EXERCISE OBJECTIVE:
Using the data below, copy every line that contains the word "usepackage".

Revision comparison data:
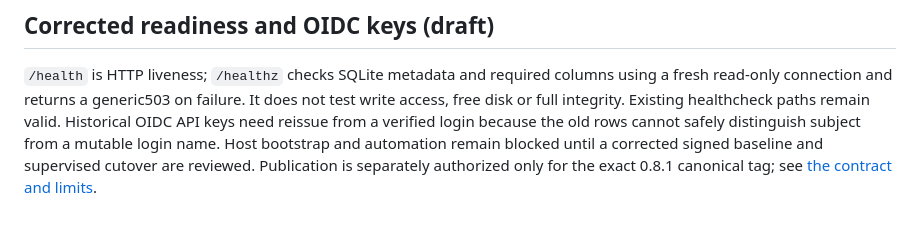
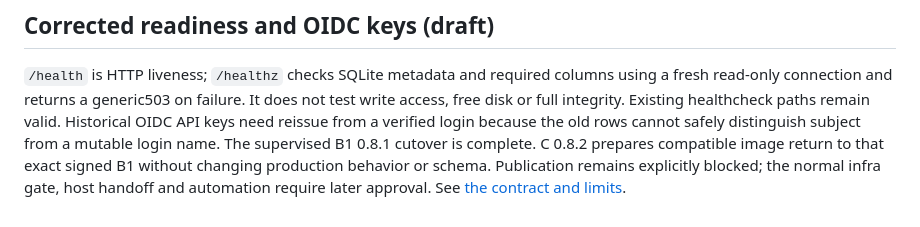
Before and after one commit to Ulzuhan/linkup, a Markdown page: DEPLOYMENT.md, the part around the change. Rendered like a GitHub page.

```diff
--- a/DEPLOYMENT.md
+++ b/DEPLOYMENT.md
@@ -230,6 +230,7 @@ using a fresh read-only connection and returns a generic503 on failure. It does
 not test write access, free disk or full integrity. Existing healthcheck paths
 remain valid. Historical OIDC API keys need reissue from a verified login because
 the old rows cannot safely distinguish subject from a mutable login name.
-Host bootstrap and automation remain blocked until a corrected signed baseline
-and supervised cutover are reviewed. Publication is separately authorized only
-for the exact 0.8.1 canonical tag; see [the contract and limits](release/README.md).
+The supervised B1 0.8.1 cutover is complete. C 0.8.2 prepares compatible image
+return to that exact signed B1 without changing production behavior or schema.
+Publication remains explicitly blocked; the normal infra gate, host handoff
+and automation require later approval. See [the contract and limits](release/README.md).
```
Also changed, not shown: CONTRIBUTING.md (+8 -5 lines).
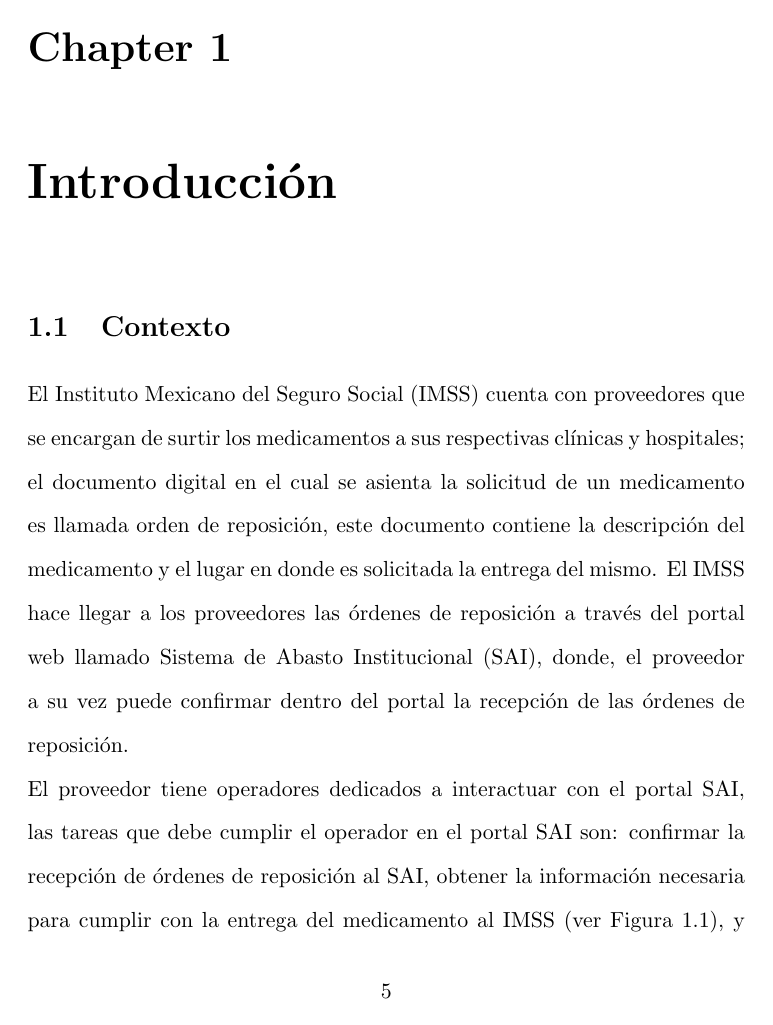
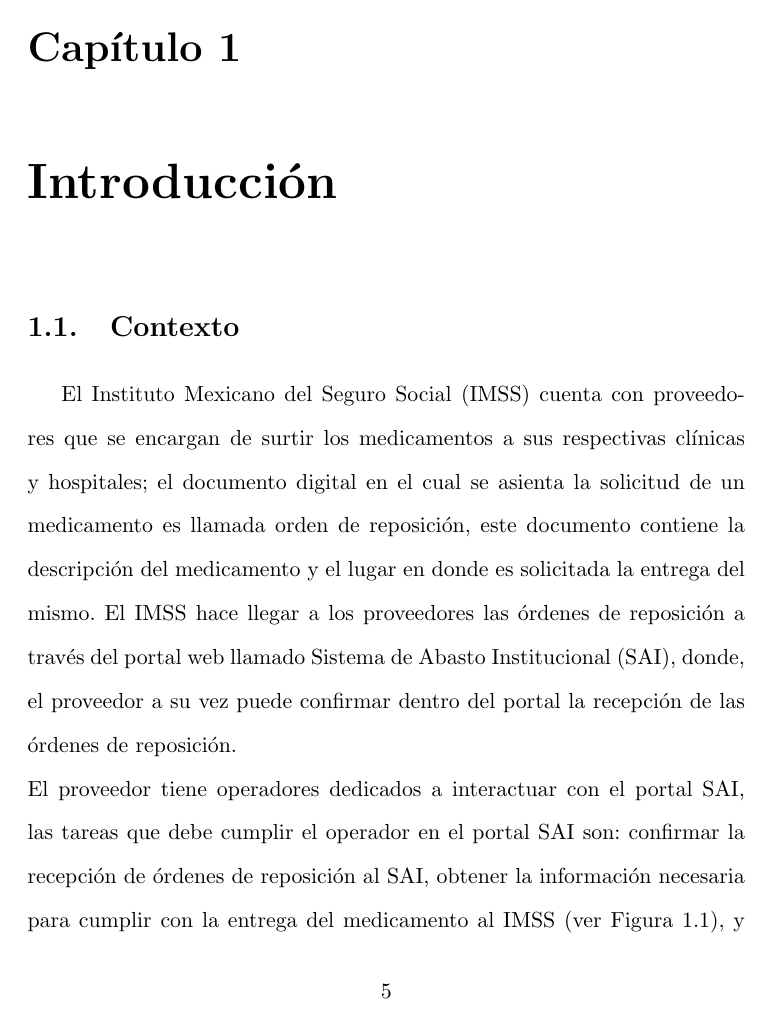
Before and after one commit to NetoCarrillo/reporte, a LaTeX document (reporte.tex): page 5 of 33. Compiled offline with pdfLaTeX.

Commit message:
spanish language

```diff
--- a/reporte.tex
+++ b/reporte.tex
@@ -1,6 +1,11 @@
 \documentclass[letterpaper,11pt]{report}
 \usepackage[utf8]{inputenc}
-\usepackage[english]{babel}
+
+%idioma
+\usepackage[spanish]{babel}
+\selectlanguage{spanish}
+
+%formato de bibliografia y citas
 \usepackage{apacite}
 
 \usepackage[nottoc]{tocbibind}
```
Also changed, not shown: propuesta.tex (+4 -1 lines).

RESPONSE BELOW:
 \usepackage[utf8]{inputenc}
-\usepackage[english]{babel}
+\usepackage[spanish]{babel}
 \usepackage{apacite}
 \usepackage[nottoc]{tocbibind}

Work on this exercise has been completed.